The Great Gatsby by F. Scott Fitzgerald — For one, because Sanders is hoping for a big victory in Fitzgerald’s home state of Minnesota today. And for two, because it’s not hard to imagine Sanders calling the rich out as “CARELESS PEOPLE!” in a rousing speech. Bonus recommendation: For Trump supporters, whatever book it is that Tom Buchanan is reading about racial purity.
How to Win Friends and Influence People by Dale Carnegie — Any book at all would be a good start, honestly. But for the sake of their preternaturally unlikable candidate, this might be the best choice.
Is Everyone Hanging Out Without Me? by Mindy Kaling — For people who like a guy with no support from anyone who has ever spent any time with him before.
I, Robot by Isaac Asimov — Offers an important rebuttal to those who claim their candidate has dangerous policy ideas: “First of all, a Rubio may not injure a human being or, through inaction, allow a human being to come to harm…”
Do Androids Dream of Electric Sheep? by Philip K. Dick — The source material for the classic film “Blade Runner,” in which several rebellious androids have incept dates, i.e birthdays, in 2016. Hardly seems like a coincidence.
The Power of Habit by Charles Duhigg — To dispel the fiction that Marco Rubio doesn’t know what he’s doing when he gets stuck in a Habit Loop.
The History of the Decline and Fall of the Roman Empire by Edward Gibbon — A good choice following the decline and fall of America’s most prominent political dynasty (so far). Plus you’ve got the time now.
I Was Told There’d be Cake by Sloane Crosley — The Seattle Times said that “this book about nothing is riveting to the very end.” It was written by a publicist.
The Scientific Principles of Grain Storage by T.A. Oxley — Not about the pyramids. Not written by Joseph. Not a lost book of the Bible.
A Million Little Pieces by James Frey — Frey might not have actually tried to stab one of his friends or turned down a full scholarship to West Point either, but that doesn’t mean he didn’t write a heck of a good read!
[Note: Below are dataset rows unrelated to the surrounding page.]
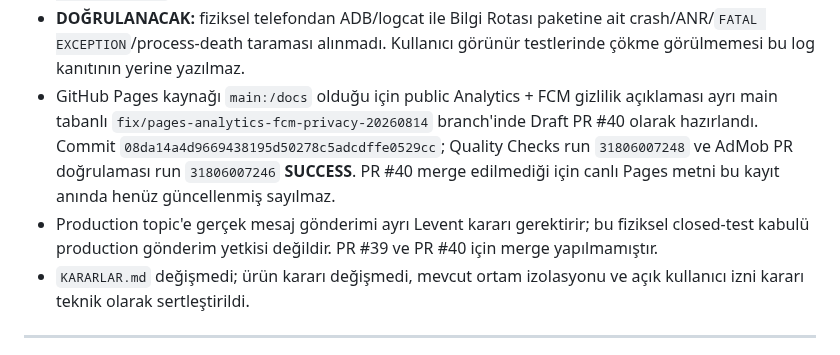
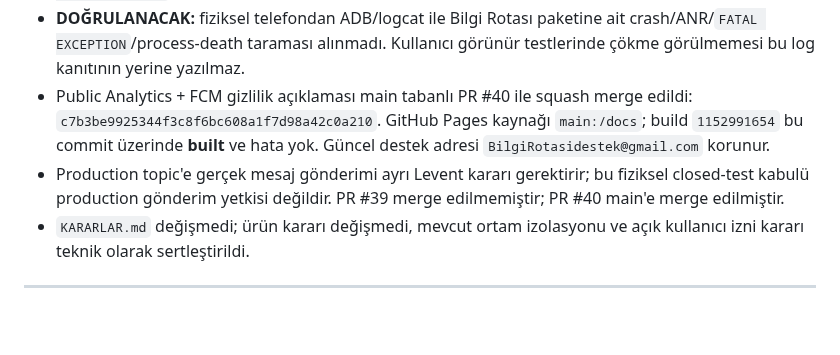
Before and after one commit to LeventuA/BilgiRotasi, a Markdown page: docs/project-memory/BILGI_ROTASI_DURUM.md, the part around the change. Rendered like a GitHub page; blank space fills up the shorter version.

Commit message:
docs: record PR40 privacy merge

```diff
--- a/docs/project-memory/BILGI_ROTASI_DURUM.md
+++ b/docs/project-memory/BILGI_ROTASI_DURUM.md
@@ -65,15 +65,13 @@
 - **DOĞRULANACAK:** fiziksel telefondan ADB/logcat ile Bilgi Rotası paketine ait
   crash/ANR/`FATAL EXCEPTION`/process-death taraması alınmadı. Kullanıcı görünür
   testlerinde çökme görülmemesi bu log kanıtının yerine yazılmaz.
-- GitHub Pages kaynağı `main:/docs` olduğu için public Analytics + FCM gizlilik
-  açıklaması ayrı main tabanlı `fix/pages-analytics-fcm-privacy-20260814`
-  branch'inde Draft PR #40 olarak hazırlandı. Commit
-  `08da14a4d9669438195d50278c5adcdffe0529cc`; Quality Checks run `31806007248`
-  ve AdMob PR doğrulaması run `31806007246` **SUCCESS**. PR #40 merge edilmediği
-  için canlı Pages metni bu kayıt anında henüz güncellenmiş sayılmaz.
+- Public Analytics + FCM gizlilik açıklaması main tabanlı PR #40 ile squash merge
+  edildi: `c7b3be9925344f3c8f6bc608a1f7d98a42c0a210`. GitHub Pages kaynağı `main:/docs`;
+  build `1152991654` bu commit üzerinde **built** ve hata yok. Güncel destek adresi
+  `BilgiRotasidestek@gmail.com` korunur.
 - Production topic'e gerçek mesaj gönderimi ayrı Levent kararı gerektirir; bu
-  fiziksel closed-test kabulü production gönderim yetkisi değildir. PR #39 ve
-  PR #40 için merge yapılmamıştır.
+  fiziksel closed-test kabulü production gönderim yetkisi değildir. PR #39 merge
+  edilmemiştir; PR #40 main'e merge edilmiştir.
 - `KARARLAR.md` değişmedi; ürün kararı değişmedi, mevcut ortam izolasyonu ve açık
   kullanıcı izni kararı teknik olarak sertleştirildi.
 
```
Mo’ Meta Blues by Questlove — One of the few things people have noticed Kasich saying in this primary was that he disapproves of Questlove’s band The Roots. Since Kasich doesn’t matter anyway, his supporters may as well get to know an artist their candidate wrote off in a matter of minutes. They have to ask themselves the same question Think Progress has asked: Can You Love America and Hate Questlove?